Goal of the exercise: For the data below, report the number of lines that contain the string "your" and nothing else.

Input for this task section start

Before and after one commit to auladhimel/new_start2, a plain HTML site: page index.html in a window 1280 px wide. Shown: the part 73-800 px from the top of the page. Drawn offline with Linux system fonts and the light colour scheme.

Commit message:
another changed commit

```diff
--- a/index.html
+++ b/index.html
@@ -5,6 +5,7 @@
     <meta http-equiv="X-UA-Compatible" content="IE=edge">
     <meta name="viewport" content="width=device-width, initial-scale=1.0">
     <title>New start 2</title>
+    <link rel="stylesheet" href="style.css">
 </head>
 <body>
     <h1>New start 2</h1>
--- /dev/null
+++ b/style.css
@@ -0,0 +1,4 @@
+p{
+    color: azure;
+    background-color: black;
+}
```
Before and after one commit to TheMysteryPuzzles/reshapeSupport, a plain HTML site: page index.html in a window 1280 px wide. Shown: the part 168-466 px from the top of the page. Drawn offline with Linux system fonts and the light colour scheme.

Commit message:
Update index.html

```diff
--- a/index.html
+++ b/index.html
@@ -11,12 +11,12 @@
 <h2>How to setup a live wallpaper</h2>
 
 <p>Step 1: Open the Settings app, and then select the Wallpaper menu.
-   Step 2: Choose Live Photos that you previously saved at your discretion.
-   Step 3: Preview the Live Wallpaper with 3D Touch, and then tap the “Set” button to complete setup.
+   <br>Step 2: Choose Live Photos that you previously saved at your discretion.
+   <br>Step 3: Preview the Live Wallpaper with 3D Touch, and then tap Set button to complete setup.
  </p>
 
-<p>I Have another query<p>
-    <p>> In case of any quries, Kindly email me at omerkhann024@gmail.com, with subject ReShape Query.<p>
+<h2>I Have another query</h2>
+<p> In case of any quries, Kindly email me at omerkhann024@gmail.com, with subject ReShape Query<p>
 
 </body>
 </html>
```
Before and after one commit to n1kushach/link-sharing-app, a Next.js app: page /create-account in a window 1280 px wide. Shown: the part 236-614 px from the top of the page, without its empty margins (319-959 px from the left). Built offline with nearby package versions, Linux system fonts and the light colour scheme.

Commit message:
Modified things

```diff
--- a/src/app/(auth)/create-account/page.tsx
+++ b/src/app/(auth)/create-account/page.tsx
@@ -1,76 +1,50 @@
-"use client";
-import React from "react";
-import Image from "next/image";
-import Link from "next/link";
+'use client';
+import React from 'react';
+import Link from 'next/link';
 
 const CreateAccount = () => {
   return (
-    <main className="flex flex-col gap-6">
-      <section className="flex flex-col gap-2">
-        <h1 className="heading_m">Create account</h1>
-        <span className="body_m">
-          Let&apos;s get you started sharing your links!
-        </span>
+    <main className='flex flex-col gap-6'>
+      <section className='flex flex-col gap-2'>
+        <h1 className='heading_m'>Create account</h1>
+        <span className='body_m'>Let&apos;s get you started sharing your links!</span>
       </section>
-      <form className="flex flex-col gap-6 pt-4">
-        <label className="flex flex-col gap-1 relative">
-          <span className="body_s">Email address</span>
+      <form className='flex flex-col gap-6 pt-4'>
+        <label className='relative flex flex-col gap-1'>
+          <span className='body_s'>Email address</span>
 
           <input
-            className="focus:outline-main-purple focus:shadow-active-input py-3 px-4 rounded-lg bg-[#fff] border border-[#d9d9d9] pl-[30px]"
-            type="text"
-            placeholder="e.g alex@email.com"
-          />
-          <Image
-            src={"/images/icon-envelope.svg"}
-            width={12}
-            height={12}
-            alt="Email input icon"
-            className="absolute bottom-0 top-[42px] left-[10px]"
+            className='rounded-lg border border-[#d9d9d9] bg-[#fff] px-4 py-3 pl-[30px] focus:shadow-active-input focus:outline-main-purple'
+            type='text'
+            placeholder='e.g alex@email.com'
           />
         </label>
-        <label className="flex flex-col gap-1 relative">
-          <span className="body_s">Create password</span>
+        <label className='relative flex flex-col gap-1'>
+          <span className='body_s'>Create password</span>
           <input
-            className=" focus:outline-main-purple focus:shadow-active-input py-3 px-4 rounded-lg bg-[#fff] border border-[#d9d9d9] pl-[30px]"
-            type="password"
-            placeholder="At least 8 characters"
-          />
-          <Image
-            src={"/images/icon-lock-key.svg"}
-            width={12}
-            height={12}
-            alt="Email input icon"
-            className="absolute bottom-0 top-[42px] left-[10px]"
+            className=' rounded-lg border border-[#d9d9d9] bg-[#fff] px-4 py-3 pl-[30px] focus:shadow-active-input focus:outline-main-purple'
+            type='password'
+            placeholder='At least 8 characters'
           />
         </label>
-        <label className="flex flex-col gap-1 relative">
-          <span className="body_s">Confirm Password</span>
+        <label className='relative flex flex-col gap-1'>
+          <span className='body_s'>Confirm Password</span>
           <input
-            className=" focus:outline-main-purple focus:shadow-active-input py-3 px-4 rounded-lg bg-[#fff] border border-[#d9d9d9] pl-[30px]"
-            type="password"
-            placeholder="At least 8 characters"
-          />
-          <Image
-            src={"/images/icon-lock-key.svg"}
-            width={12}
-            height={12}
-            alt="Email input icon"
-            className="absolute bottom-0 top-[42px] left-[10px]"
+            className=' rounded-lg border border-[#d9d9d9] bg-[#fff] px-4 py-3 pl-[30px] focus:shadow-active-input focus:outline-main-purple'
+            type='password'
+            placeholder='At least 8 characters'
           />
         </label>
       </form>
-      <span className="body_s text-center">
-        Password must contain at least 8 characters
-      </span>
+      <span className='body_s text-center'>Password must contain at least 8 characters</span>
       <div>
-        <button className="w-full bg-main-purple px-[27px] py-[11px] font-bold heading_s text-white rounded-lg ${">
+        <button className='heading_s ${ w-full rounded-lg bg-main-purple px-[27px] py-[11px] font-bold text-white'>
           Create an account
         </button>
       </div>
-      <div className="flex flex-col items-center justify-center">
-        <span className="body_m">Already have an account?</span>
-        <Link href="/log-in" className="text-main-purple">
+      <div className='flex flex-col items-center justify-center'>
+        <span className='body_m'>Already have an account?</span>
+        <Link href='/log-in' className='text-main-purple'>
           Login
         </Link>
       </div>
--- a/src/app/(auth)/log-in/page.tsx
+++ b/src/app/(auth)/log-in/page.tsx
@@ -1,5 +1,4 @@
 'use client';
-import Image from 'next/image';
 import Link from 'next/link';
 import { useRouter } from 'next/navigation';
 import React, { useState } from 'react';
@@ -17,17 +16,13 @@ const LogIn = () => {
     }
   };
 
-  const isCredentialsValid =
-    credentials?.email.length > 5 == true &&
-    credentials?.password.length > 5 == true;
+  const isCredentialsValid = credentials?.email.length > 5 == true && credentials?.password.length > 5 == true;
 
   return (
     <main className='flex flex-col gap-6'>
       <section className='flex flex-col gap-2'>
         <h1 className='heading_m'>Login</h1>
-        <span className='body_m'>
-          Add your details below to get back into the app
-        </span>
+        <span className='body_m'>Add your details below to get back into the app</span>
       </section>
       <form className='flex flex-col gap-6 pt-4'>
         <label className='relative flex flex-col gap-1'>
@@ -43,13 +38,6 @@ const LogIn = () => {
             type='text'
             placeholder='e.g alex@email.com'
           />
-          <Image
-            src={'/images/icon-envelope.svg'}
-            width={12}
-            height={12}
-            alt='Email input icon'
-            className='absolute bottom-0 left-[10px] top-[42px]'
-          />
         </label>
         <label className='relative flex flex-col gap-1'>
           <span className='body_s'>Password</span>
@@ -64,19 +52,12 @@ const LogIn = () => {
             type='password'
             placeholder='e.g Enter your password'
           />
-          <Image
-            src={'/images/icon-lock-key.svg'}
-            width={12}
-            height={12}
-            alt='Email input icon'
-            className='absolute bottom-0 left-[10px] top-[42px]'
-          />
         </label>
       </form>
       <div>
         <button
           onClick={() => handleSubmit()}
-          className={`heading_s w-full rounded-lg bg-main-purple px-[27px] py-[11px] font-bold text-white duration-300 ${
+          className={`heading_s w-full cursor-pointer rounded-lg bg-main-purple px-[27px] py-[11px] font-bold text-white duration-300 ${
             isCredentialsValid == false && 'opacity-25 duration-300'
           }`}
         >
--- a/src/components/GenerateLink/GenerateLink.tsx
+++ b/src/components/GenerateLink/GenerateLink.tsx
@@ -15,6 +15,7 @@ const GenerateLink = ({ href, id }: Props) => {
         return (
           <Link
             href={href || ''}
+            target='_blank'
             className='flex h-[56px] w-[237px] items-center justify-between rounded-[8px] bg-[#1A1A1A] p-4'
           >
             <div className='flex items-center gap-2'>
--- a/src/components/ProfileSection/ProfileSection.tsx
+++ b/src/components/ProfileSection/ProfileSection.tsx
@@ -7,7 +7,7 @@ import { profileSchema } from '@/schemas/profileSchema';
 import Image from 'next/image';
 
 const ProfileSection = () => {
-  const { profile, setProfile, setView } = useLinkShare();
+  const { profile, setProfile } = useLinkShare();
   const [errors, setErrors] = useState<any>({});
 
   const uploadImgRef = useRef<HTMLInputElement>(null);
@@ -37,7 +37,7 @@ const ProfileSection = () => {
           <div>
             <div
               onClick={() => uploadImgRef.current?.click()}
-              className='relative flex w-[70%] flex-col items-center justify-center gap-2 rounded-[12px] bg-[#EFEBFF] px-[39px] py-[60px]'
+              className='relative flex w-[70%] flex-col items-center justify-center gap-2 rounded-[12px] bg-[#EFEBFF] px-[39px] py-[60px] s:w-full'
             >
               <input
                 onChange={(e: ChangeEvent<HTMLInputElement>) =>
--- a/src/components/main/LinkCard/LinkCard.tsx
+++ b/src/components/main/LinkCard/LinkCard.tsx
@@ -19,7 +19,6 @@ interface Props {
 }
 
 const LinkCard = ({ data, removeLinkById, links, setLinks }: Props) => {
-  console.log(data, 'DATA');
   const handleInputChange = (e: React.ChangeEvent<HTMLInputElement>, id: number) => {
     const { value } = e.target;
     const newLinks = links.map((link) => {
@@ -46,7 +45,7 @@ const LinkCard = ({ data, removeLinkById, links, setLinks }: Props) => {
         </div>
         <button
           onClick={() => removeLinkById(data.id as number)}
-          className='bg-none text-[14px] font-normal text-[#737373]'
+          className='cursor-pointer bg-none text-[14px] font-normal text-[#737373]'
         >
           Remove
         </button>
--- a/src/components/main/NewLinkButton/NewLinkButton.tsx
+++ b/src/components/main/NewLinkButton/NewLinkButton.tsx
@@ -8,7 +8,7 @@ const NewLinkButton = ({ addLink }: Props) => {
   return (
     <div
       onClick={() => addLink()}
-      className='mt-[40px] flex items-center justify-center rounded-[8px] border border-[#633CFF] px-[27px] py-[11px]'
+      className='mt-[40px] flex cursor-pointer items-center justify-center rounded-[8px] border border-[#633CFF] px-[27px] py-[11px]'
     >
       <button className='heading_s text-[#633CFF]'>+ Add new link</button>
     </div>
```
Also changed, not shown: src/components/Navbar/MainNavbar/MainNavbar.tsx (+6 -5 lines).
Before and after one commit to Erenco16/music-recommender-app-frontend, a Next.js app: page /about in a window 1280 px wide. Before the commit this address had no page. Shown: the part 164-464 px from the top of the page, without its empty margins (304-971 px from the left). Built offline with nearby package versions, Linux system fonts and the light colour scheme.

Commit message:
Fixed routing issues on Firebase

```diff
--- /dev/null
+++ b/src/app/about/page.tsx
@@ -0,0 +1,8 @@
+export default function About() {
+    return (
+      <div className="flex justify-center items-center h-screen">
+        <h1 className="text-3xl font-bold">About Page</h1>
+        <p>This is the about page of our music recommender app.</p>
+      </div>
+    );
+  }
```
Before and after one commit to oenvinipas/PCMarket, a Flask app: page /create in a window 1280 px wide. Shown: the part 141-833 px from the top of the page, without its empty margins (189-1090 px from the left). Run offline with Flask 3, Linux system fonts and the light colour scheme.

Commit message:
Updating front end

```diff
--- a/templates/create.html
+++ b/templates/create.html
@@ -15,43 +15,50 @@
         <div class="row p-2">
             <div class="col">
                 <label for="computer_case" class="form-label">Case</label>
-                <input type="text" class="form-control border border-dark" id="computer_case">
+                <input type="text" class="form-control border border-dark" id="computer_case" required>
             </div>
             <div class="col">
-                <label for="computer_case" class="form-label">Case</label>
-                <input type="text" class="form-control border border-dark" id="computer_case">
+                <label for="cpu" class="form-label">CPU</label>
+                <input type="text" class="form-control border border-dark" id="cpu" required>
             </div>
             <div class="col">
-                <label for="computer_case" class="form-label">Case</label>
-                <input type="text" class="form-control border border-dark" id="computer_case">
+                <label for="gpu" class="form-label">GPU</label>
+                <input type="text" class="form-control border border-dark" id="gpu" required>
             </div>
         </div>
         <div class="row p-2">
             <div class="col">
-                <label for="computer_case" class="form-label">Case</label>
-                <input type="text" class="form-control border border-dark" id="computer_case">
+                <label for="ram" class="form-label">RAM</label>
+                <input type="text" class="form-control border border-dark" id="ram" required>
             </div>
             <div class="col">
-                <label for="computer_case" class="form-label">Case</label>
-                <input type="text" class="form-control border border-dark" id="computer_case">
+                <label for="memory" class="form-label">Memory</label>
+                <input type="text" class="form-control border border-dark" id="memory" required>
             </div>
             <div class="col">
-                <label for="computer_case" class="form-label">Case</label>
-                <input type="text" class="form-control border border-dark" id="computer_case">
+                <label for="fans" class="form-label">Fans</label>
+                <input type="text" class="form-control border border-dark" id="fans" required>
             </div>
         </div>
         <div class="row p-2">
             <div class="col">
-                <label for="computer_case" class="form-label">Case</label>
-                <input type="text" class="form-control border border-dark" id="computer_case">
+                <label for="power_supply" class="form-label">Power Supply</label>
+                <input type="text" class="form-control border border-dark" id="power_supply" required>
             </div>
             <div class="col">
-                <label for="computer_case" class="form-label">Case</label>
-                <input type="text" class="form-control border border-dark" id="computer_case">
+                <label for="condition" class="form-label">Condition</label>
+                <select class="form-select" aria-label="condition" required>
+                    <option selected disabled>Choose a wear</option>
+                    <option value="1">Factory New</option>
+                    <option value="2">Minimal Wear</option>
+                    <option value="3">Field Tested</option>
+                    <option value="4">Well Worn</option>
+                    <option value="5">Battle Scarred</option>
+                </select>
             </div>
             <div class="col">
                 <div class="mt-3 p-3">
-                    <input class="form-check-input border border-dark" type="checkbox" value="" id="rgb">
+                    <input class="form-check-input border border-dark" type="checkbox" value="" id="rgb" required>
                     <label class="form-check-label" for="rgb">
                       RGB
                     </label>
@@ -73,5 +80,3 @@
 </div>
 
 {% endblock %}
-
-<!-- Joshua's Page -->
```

Input for this task section end

Answer box: 7